#### What the task asks
Nothing but a number is wanted here: the count of lines in the data holding the word "Colle".

++++ Supplied information ++++

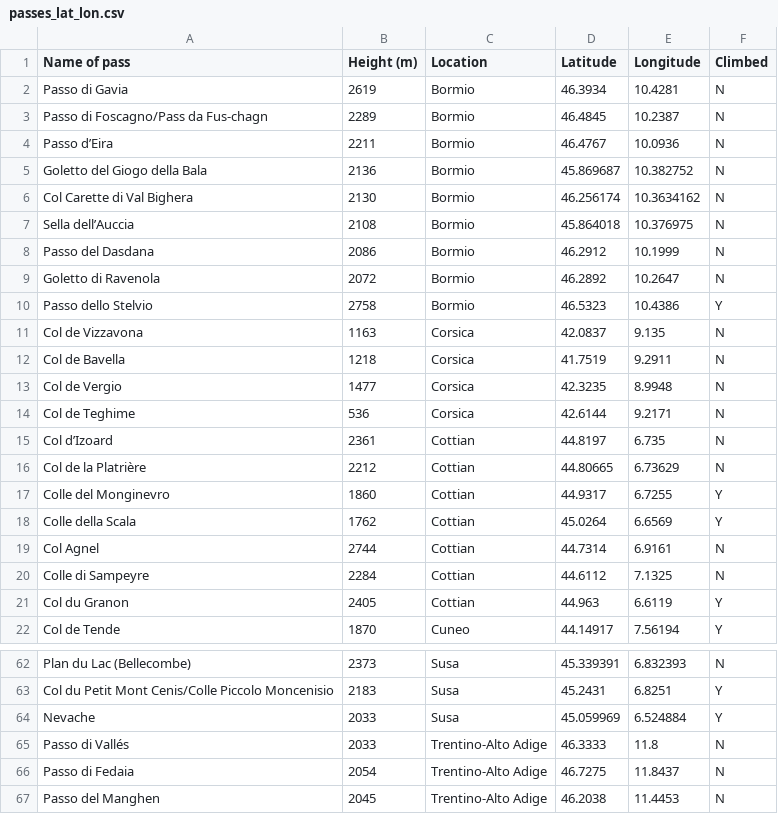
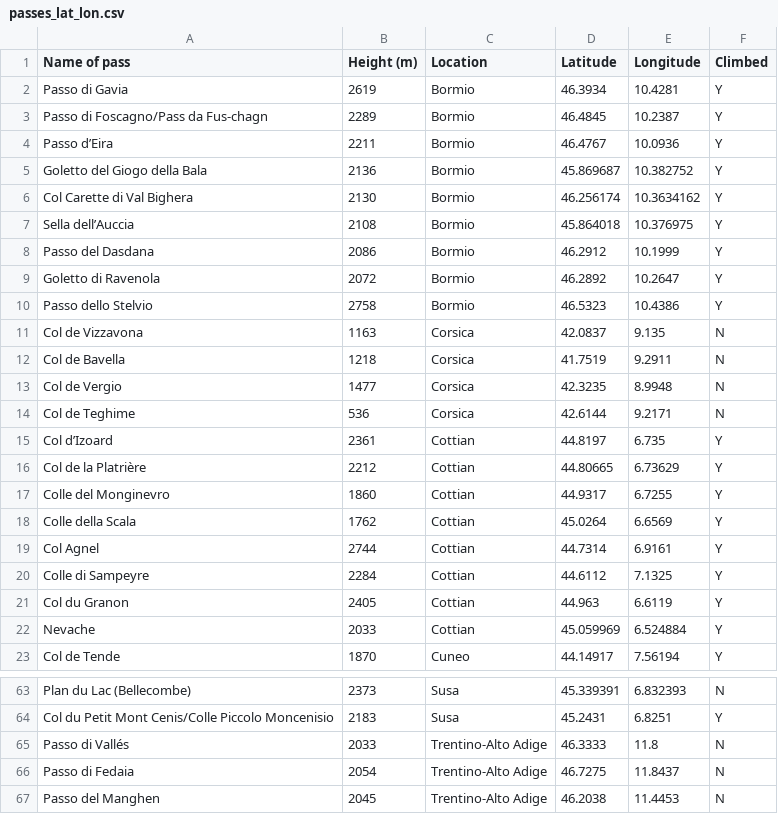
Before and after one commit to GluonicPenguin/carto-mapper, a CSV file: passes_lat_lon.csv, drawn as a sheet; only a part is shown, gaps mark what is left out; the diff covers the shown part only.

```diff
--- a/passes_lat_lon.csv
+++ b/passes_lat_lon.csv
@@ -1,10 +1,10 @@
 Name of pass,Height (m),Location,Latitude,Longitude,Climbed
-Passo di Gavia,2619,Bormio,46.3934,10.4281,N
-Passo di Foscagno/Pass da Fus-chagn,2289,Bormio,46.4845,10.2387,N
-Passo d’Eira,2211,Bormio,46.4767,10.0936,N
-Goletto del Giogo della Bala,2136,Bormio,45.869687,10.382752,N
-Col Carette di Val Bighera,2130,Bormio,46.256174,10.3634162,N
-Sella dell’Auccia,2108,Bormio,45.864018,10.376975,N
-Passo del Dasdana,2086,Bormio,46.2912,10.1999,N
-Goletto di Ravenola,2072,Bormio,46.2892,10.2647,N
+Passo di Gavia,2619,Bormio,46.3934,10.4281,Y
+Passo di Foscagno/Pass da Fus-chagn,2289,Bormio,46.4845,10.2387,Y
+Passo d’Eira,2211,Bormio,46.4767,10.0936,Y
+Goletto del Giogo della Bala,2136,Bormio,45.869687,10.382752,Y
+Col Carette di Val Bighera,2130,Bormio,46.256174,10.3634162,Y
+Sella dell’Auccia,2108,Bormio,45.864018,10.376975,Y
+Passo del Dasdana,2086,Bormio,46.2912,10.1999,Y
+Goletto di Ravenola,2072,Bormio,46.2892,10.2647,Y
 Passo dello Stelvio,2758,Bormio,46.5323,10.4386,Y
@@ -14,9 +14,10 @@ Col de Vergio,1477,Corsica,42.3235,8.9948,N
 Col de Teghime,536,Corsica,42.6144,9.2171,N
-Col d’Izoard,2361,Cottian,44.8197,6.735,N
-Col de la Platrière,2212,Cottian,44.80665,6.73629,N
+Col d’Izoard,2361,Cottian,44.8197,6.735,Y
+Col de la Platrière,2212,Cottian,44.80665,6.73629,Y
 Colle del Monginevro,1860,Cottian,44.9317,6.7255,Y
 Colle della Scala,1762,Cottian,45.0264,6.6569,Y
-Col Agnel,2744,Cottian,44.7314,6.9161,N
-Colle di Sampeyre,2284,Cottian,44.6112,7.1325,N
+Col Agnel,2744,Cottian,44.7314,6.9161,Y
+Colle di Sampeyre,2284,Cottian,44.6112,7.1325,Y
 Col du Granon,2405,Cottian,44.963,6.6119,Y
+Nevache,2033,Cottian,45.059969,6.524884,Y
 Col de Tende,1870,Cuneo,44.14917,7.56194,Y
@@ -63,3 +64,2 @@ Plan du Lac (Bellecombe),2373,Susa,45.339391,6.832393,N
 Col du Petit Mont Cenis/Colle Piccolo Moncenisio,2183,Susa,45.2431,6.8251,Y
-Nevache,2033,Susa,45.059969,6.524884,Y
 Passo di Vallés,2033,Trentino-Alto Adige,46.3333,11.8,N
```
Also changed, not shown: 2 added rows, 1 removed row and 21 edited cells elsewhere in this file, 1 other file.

++++
++++ Supplied information ++++

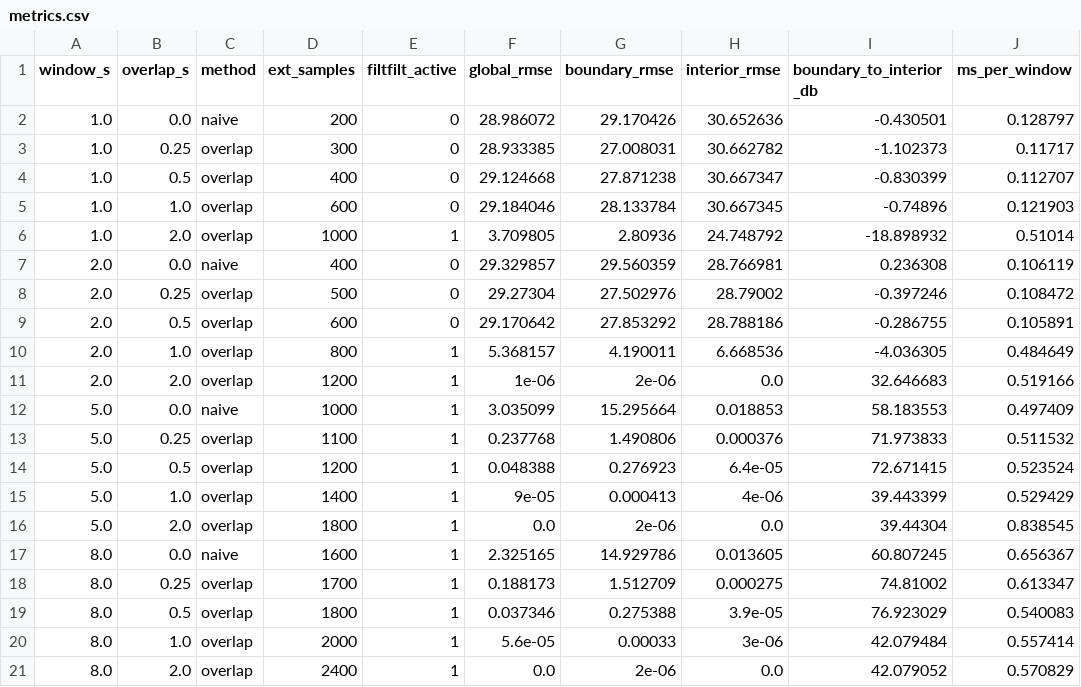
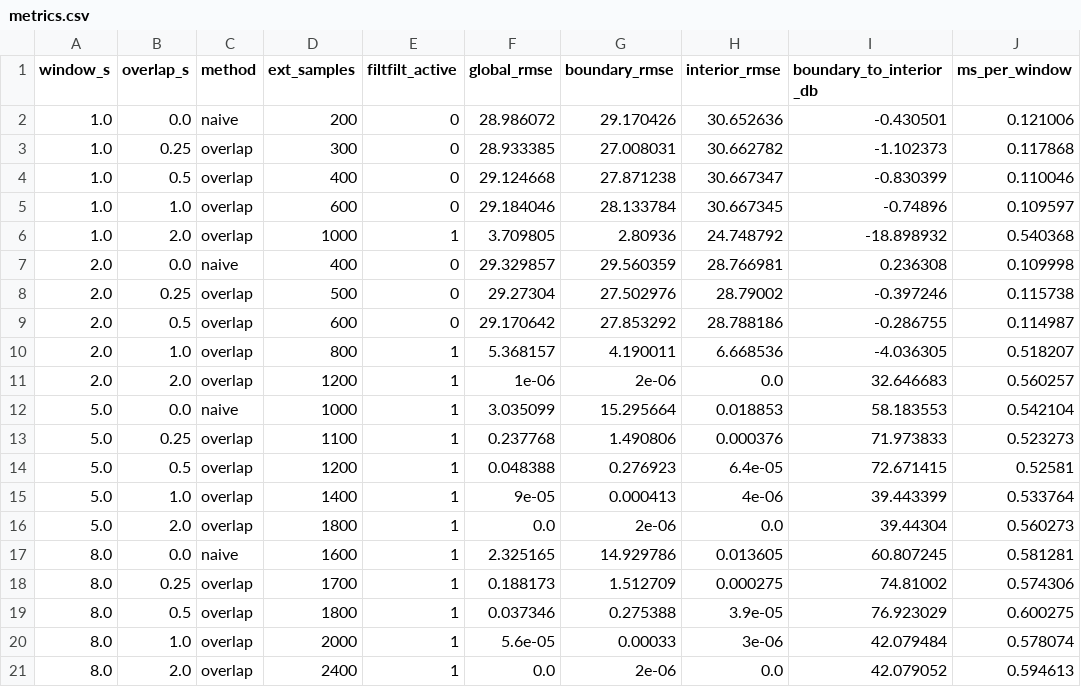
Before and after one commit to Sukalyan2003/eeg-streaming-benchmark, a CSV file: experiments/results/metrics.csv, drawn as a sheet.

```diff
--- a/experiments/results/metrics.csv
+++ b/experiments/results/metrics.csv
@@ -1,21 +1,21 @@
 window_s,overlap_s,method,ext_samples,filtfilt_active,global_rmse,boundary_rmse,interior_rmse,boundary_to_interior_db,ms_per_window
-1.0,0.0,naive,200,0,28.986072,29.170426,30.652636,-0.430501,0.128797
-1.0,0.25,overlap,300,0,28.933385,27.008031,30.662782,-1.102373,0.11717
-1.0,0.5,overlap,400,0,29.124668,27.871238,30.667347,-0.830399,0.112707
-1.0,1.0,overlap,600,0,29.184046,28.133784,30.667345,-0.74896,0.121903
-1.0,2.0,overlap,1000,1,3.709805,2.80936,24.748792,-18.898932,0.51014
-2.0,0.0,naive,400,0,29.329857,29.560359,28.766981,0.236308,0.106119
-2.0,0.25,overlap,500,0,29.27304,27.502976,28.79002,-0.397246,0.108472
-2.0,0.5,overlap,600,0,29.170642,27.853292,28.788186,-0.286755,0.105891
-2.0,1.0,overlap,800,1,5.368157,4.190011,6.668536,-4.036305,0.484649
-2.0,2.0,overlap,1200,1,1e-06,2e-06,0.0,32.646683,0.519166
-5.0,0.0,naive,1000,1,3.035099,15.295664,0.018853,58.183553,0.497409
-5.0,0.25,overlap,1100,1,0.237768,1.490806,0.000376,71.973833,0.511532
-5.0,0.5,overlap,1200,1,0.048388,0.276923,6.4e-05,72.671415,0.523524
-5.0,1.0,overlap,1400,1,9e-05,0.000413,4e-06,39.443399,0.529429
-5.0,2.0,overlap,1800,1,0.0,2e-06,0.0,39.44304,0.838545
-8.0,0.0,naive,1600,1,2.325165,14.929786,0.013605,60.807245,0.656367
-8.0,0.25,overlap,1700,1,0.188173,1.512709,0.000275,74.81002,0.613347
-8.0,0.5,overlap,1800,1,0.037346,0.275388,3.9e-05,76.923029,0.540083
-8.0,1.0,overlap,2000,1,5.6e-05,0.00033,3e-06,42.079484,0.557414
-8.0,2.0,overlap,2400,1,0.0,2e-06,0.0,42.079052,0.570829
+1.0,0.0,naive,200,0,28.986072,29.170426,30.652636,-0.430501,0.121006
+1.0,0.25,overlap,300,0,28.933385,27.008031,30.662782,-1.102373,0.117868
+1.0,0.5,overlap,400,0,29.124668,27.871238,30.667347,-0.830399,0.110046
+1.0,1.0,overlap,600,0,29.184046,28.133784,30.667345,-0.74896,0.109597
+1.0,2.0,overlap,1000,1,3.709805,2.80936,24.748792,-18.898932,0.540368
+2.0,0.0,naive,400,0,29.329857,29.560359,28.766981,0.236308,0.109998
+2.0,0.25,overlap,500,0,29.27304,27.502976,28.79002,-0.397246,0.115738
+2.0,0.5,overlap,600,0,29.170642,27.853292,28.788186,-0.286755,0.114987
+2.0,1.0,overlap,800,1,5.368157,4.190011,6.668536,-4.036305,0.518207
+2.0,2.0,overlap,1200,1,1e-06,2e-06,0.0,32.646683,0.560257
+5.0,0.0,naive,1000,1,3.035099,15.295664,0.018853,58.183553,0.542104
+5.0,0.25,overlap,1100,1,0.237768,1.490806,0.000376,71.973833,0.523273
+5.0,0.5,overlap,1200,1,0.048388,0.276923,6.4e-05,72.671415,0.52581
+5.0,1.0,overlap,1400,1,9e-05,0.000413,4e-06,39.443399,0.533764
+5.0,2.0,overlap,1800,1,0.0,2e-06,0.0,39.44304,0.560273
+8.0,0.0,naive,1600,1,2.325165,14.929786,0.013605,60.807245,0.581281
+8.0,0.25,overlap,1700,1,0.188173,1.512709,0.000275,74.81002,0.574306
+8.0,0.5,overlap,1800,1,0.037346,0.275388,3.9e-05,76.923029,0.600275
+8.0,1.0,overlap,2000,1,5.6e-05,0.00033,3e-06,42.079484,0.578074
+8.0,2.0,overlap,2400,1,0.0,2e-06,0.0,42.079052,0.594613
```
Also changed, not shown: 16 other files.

++++
++++ Supplied information ++++

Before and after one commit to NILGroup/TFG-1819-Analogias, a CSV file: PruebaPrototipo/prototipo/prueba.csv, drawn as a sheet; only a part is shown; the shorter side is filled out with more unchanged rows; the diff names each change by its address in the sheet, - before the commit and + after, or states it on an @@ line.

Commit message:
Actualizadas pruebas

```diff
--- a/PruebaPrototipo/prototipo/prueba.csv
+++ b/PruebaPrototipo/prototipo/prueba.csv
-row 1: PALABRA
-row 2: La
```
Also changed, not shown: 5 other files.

++++

#### Result of the exercise
5